___ DATA

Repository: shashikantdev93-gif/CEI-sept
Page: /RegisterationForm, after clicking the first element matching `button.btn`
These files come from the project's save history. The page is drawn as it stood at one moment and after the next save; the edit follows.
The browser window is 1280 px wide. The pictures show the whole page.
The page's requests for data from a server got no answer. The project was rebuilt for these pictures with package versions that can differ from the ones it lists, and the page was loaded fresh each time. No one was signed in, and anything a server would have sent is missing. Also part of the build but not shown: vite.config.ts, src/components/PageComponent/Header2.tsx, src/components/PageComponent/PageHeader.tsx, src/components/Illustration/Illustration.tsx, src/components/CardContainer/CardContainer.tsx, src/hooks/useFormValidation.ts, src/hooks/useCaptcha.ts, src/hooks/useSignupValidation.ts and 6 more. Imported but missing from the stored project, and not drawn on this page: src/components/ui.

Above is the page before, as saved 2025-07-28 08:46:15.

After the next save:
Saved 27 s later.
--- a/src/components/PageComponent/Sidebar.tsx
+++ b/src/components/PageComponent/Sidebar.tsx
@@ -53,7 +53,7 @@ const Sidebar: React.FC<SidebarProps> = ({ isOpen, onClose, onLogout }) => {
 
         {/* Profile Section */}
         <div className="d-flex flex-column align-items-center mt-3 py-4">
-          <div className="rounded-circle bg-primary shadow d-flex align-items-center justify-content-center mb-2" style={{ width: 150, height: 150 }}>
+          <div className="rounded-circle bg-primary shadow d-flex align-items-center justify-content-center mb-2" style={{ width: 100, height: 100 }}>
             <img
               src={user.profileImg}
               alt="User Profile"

______

*WHAT THE TASK ASKS*: Each line that holds the word "items" should be extracted from the records.

*EXERCISE RESULT*:
         <div className="d-flex flex-column align-items-center mt-3 py-4">
-          <div className="rounded-circle bg-primary shadow d-flex align-items-center justify-content-center mb-2" style={{ width: 150, height: 150 }}>
+          <div className="rounded-circle bg-primary shadow d-flex align-items-center justify-content-center mb-2" style={{ width: 100, height: 100 }}>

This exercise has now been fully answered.